[Image comparison data]
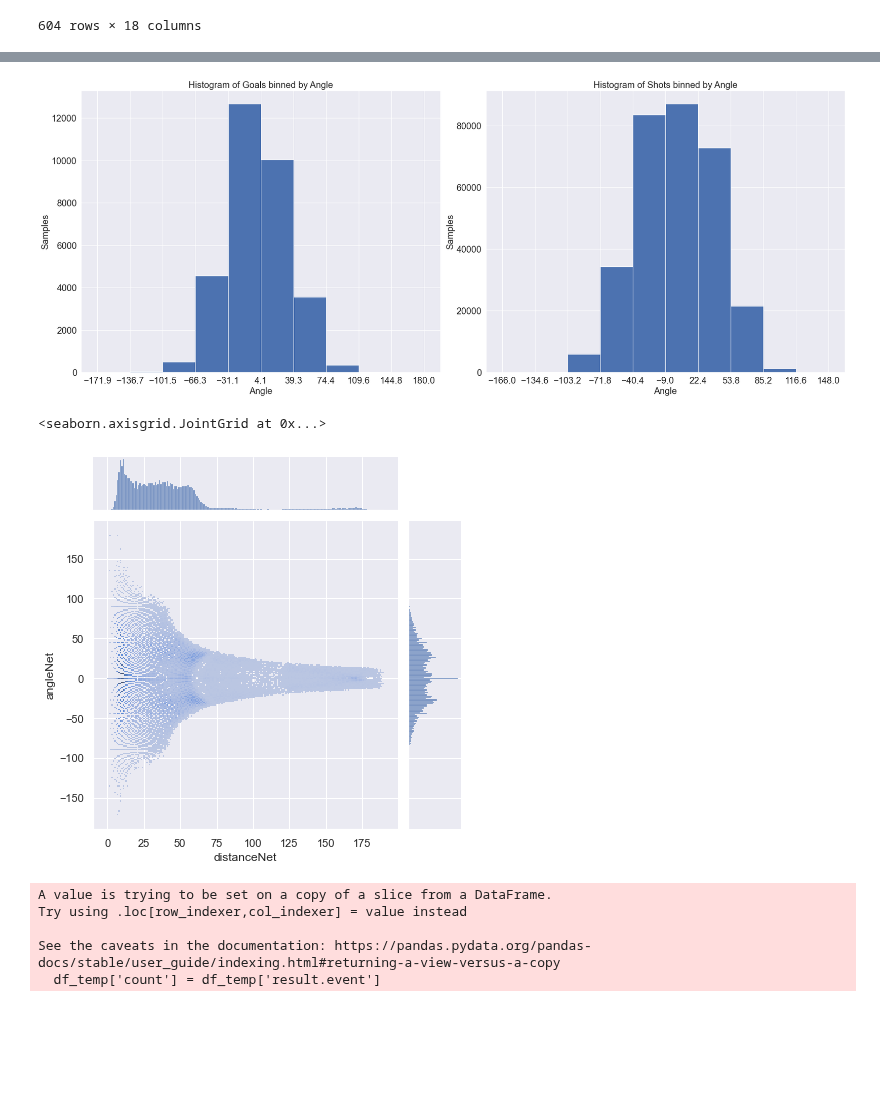
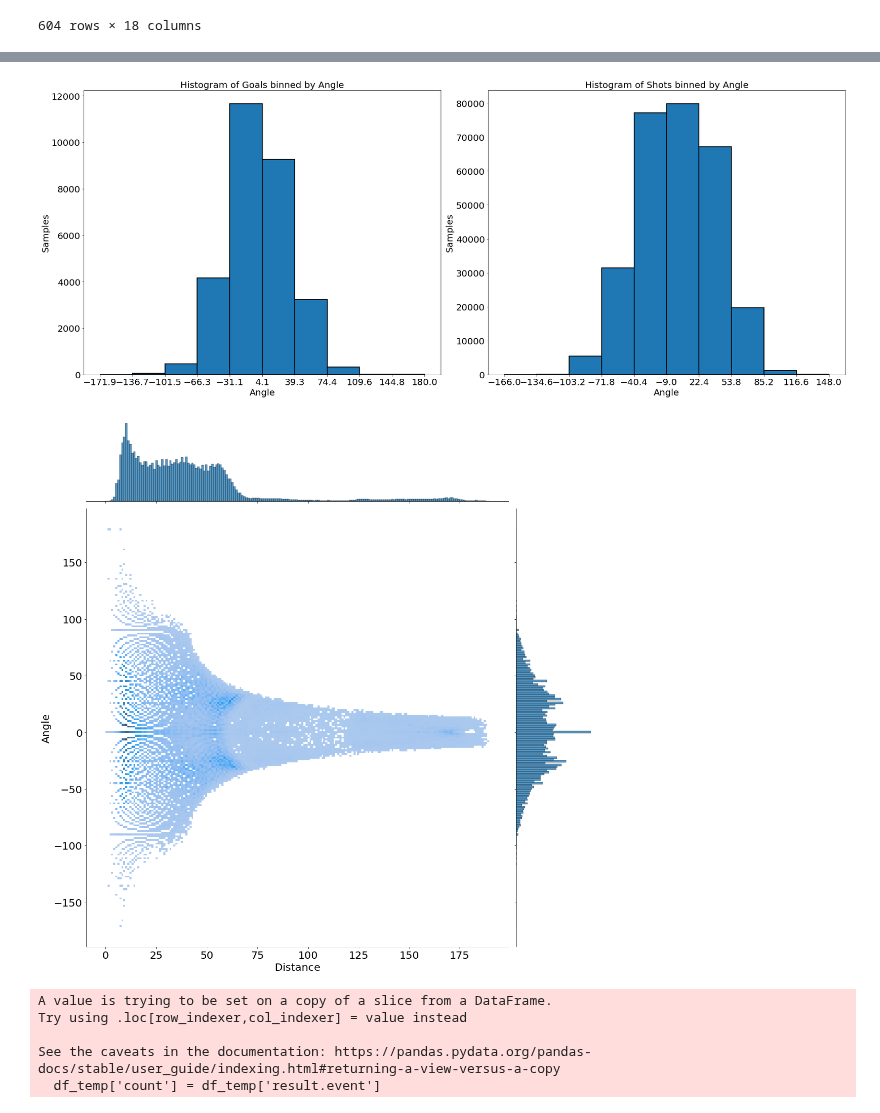
Before and after one commit to M0rph3e/ift6758-project-main, a Jupyter notebook: notebooks/fengineering1.ipynb, the cells around one changed output, grey strips where cells are left out. Saved outputs shown, nothing was run; the diff lists cells and outputs as text; code cells hidden in the pictures; blank space fills up the shorter version.

```diff
--- a/notebooks/fengineering1.ipynb
+++ b/notebooks/fengineering1.ipynb
@@ -61,3 +80,6 @@ train_df[(train_df['distanceNet']>150)&(train_df['result.event']=='Goal')&(train
 | 338503 | Goal | 2018040643 | Team Central | 2 | 08:30 | REGULAR | ... |
 | 338504 | Goal | 2018040643 | Team Central | 2 | 08:50 | REGULAR | ... |
 604 rows × 18 columns
+# %%
+train_df = train_df[train_df['gamePk'].astype(str).str[5]=='2']
+train_df
@@ -102,29 +158,31 @@ plt.tight_layout()
 # %%
 df1 = df_features_y[df_features_y['result.event'] == 'Goal']
 df2 = df_features_y[df_features_y['result.event'] == 'Shot']
 fig, (ax1,ax2) = plt.subplots(1, 2, figsize=(25,10))
-n, bins, edges = ax1.hist(df1.angleNet, bins=10)
+n, bins, edges = ax1.hist(df1.angleNet, bins=10, edgecolor='black', linewidth=2)
 ax1.tick_params(axis='both', which='both', labelsize=20)
 ax1.set_xticks(bins)
 ax1.set_xlabel('Angle', fontsize=20)
 ax1.set_ylabel('Samples', fontsize=20)
 ax1.set_title('Histogram of Goals binned by Angle', fontsize=20)
 
-n, bins, edges = ax2.hist(df2.angleNet, bins=10)
+n, bins, edges = ax2.hist(df2.angleNet, bins=10, edgecolor='black', linewidth=2)
 ax2.tick_params(axis='both', which='both', labelsize=20)
 ax2.set_xticks(bins)
 ax2.set_xlabel('Angle', fontsize=20)
 ax2.set_ylabel('Samples', fontsize=20)
 ax2.set_title('Histogram of Shots binned by Angle', fontsize=20)
 
 plt.tight_layout()
 # %% [output]
-[figure, old version]
+[figure, new version]
 # %%
-sns.jointplot(x=df_features_y['distanceNet'], y=df_features_y['angleNet'], kind="hist")
+h = sns.jointplot(x=df_features_y['distanceNet'], y=df_features_y['angleNet'], kind="hist", height=15)
+h.set_axis_labels('Distance', 'Angle', fontsize=20)
+h.ax_joint.tick_params(axis='both', which='both', labelsize=20)
+plt.tight_layout()
 # %% [output]
-<seaborn.axisgrid.JointGrid at 0x...>
-[figure, old version]
+[figure, new version]
 # %%
 goal_rate = []
 for i in range (0, 190, 10):
```
Also changed, not shown: parts of 11 cells of this notebook.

- Exercise:
Scan the entries above for the string "angleNet", and copy every line where it turns up.

- Written answer:
-n, bins, edges = ax1.hist(df1.angleNet, bins=10)
+n, bins, edges = ax1.hist(df1.angleNet, bins=10, edgecolor='black', linewidth=2)
-n, bins, edges = ax2.hist(df2.angleNet, bins=10)
+n, bins, edges = ax2.hist(df2.angleNet, bins=10, edgecolor='black', linewidth=2)
-sns.jointplot(x=df_features_y['distanceNet'], y=df_features_y['angleNet'], kind="hist")
+h = sns.jointplot(x=df_features_y['distanceNet'], y=df_features_y['angleNet'], kind="hist", height=15)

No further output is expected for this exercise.